By Stephen King, Founder at SocialBusiness.org
A critical problem in the social sector is measurement of the benefit that they have created in the system. For non-profits and charities the donors and government grants are looking for clear measurement of social impact; and those that can demonstrate the impact are more likely to get initial and future funding. The companies will measure market, operational and financial performance, in addition they will also need to understand their social performance. This extra dimension of measurement is what makes these companies so valuable, and also adds the complexity.
First coined in 1994, the triple bottom line (http://en.wikipedia.org/wiki/Triple_bottom_line) was used widely in the environmental sector in the late 1990s. It is now being more widely used across the social sectors as more sophisticated measurement tools are available to describe and track the impact of these companies. The concept allows companies to measure their full cost accounting; as social impacts are taken into the balance sheet, companies will make different decisions. Social entrepreneurship companies, as described in the first blog, do not suffer from this measurement problem nearly as much as others. These types of companies are driven much more by market forces and their measurement of profit decides whether their products or services are seen as valuable in the market place. This brings up other issues regarding how socially focused these companies are, although this is a demarcation issue for tax laws mainly.

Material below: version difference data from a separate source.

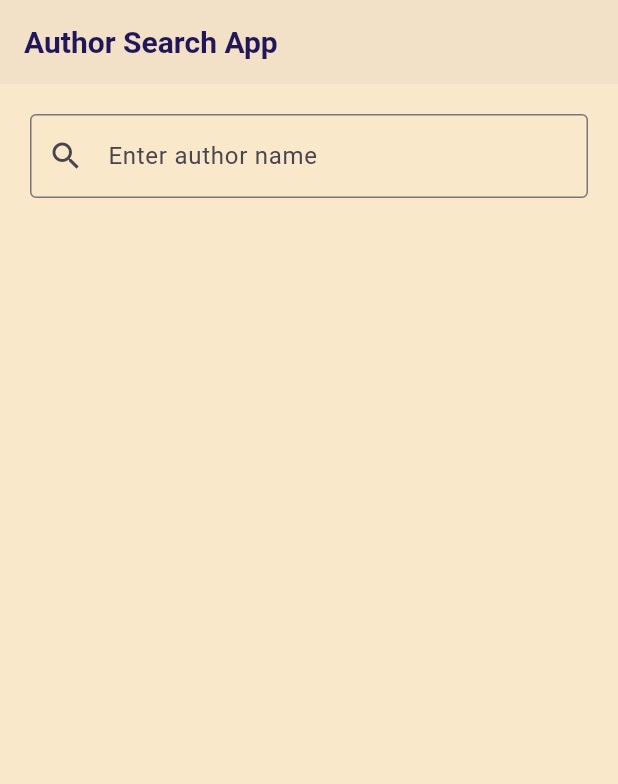
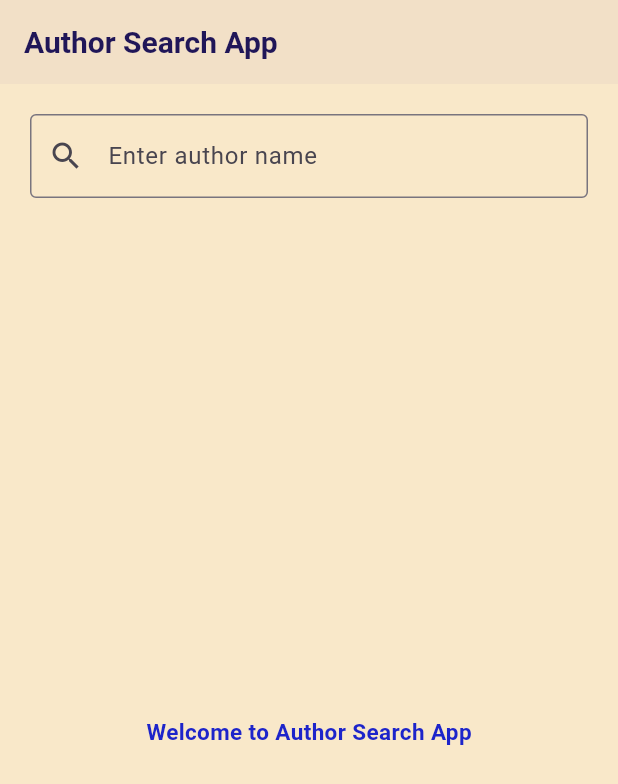
Before and after one commit to red1xe/author_simple_app, a Flutter app: the screen it shows after launch, on a phone screen of 412 x 824 dp. Shown: the top 784 px of the screen. Run offline on Flutter 3.47's test engine with Material 3 defaults, Android fonts, the light colour scheme and no system bars; our stand-ins replace bloc, dio, equatable, flutter_bloc.

Commit message:
welcoming message added

```diff
--- a/lib/views/screens/author_search.dart
+++ b/lib/views/screens/author_search.dart
@@ -59,7 +59,16 @@ class AuthorSearchForm extends StatelessWidget {
                   child: Text('Error: ${state.message}'),
                 );
               } else {
-                return Container();
+                return Center(
+                  child: Text(
+                    'Welcome to Author Search App',
+                    style: TextStyle(
+                      color: AppColors.getSecondaryColor(),
+                      fontSize: 15.0,
+                      fontWeight: FontWeight.bold,
+                    ),
+                  ),
+                );
               }
             },
           ),
```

With this framework in place, it allows these types of companies to adopt many of the business principles and approaches to managing their business. They should not be bashful of bringing over all of the strategy and processes that have been used for decades in the business world. Having customers, tracking market share, investing based on ROI, keeping fixed costs low, these are all acceptable ways to run the business. To push it further, having 6 figure director salaries, 15% profit margins and going after your competitors even if they are public sector is also acceptable; as long as the social impact is being improved by more customers being served with an increased quality, this new venture is adding value to community.

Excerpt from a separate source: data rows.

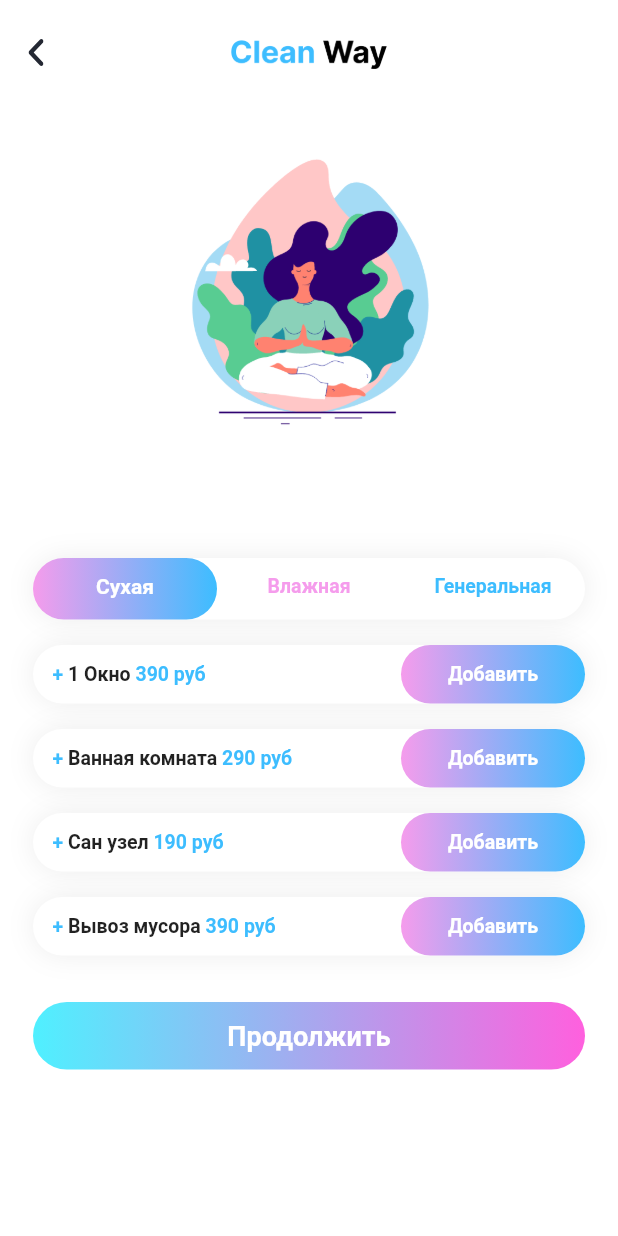
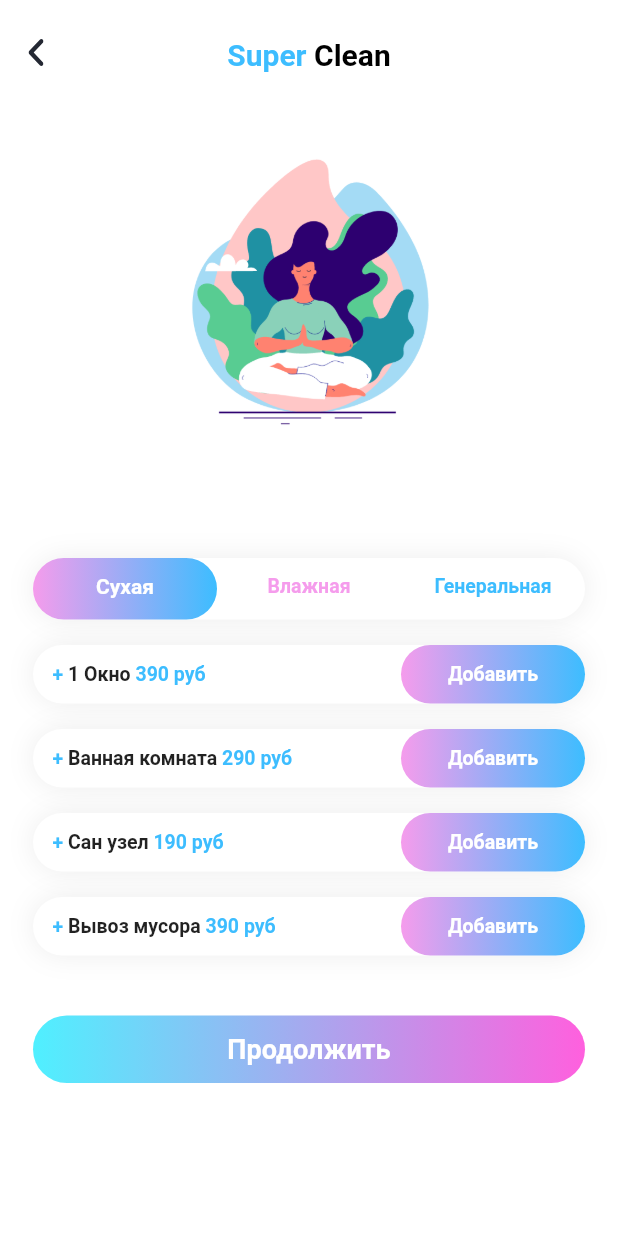
Before and after one commit to Flutfix/clean_view_pageview_form, a Flutter app: the screen it shows after launch, after a tap on "Продолжить", on a phone screen of 412 x 824 dp. Run offline on Flutter 3.47's test engine with Material 2 defaults, Android fonts, the light colour scheme and no system bars; our stand-ins replace flutter_svg; missing offline and left inert: swipe.

Commit message:
Adjustments from the cutomer

```diff
--- a/lib/config/config.dart
+++ b/lib/config/config.dart
@@ -1,11 +1,15 @@
 import 'package:flutter/material.dart';
 
 class AppConfig {
+  // Брэнд
+  static const String logo = 'Super Clean';
+
   /// Валюта
   static const String currency = 'руб';
   static const String currencySymbol = '₽';
 
-  ///Цвета
+  /*------------------Цвета-----------------------------*/
+  ///Базовые
   static const Color whiteColor = Colors.white;
   static const Color blackColor = Colors.black;
   static const Color pinkColor = Color(0xFFF59CEC);
@@ -14,7 +18,7 @@ class AppConfig {
   // Трекер позиции в PageView
   static const Color planPositionDefaultColor = Color(0xFFD8D8D8);
 
-  /// обязательное поле
+  /// Обязательное поле
   static const Color textFieldEmptyColor = Color(0xFFD9D9D9);
   static const Color textFieldGradientStart = Color(0xFFF59CEC);
   static const Color textFieldGradientEnd = Color(0xFF3DBDFF);
--- a/lib/pages/choose_services/choose_services.dart
+++ b/lib/pages/choose_services/choose_services.dart
@@ -224,7 +224,7 @@ class _ChooseServicesState extends State<ChooseServices> {
                           },
                         ),
                       ),
-                      const SizedBox(height: 14),
+                      const SizedBox(height: 23),
                       GradientButton(
                         text: 'Продолжить',
                         startColor: AppConfig.stepsGradientStartThird,
--- a/lib/pages/filling_data/filling_data.dart
+++ b/lib/pages/filling_data/filling_data.dart
@@ -27,6 +27,7 @@ class _FillingDataState extends State<FillingData> {
   late final TextEditingController controllerFlat;
   late final TextEditingController controllerComment;
   late final TextEditingController controllerNumber;
+  late ScrollController _scrollController;
 
   @override
   void initState() {
@@ -37,6 +38,7 @@ class _FillingDataState extends State<FillingData> {
     controllerFlat = TextEditingController();
     controllerComment = TextEditingController();
     controllerNumber = TextEditingController();
+    _scrollController = ScrollController();
   }
 
   @override
@@ -240,6 +242,8 @@ class _FillingDataState extends State<FillingData> {
                                       TextField(
                                         minLines: 3,
                                         maxLines: 3,
+                                        scrollPadding:
+                                            const EdgeInsets.only(bottom: 218),
                                         cursorColor: AppConfig.blueColor,
                                         controller: controllerComment,
                                         onChanged: (_) {
@@ -279,7 +283,7 @@ class _FillingDataState extends State<FillingData> {
                             ),
                           ),
                         ),
-                        const SizedBox(height: 21),
+                        const SizedBox(height: 48),
 
                         GradientButton(
                           onTap: () async {},
--- a/lib/pages/plans_page_view/general.dart
+++ b/lib/pages/plans_page_view/general.dart
@@ -186,7 +186,7 @@ class _GeneralState extends State<General> {
                                   }),
                                 ),
                               ),
-                              const SizedBox(height: 27),
+                              const SizedBox(height: 16),
 
                               // Градиент-кнопка
                               GradientButton(
--- a/lib/widgets/custom_app_bar.dart
+++ b/lib/widgets/custom_app_bar.dart
@@ -1,4 +1,5 @@
 import 'package:flutter/material.dart';
+import 'package:flutter_application_1/config/config.dart';
 import 'package:flutter_svg/flutter_svg.dart';
 
 class CustomAppBar extends StatelessWidget {
@@ -30,20 +31,37 @@ class CustomAppBar extends StatelessWidget {
                       ),
                     ),
                   )
-                : const SizedBox(
-                    width: 50,
-                  ),
+                : const SizedBox(width: 50),
             Padding(
-              padding: const EdgeInsets.only(top: 3),
-              child: Image.asset(
-                'lib/assets/images/logo.png',
-                width: 104,
-              ),
-            ),
+                padding: const EdgeInsets.only(top: 3),
+                child: _buildLogo(text: AppConfig.logo)),
             const SizedBox(width: 50),
           ],
         ),
       ),
     );
   }
+
+  Widget _buildLogo({required String text}) {
+    var textList = text.split(' ');
+    return RichText(
+        text: TextSpan(children: <TextSpan>[
+      TextSpan(
+        text: '${textList[0]} ',
+        style: const TextStyle(
+          fontSize: 20,
+          color: AppConfig.blueColor,
+          fontWeight: FontWeight.w700,
+        ),
+      ),
+      TextSpan(
+        text: textList[1],
+        style: const TextStyle(
+          fontSize: 20,
+          color: AppConfig.blackColor,
+          fontWeight: FontWeight.w700,
+        ),
+      ),
+    ]));
+  }
 }
```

While measurement is still a critical issue for these companies, by being more market driven they resolve some of the more complicated measurement challenges. If they continue to offer great products & services and restore equality to the social systems then the market will reward them with customers and profits.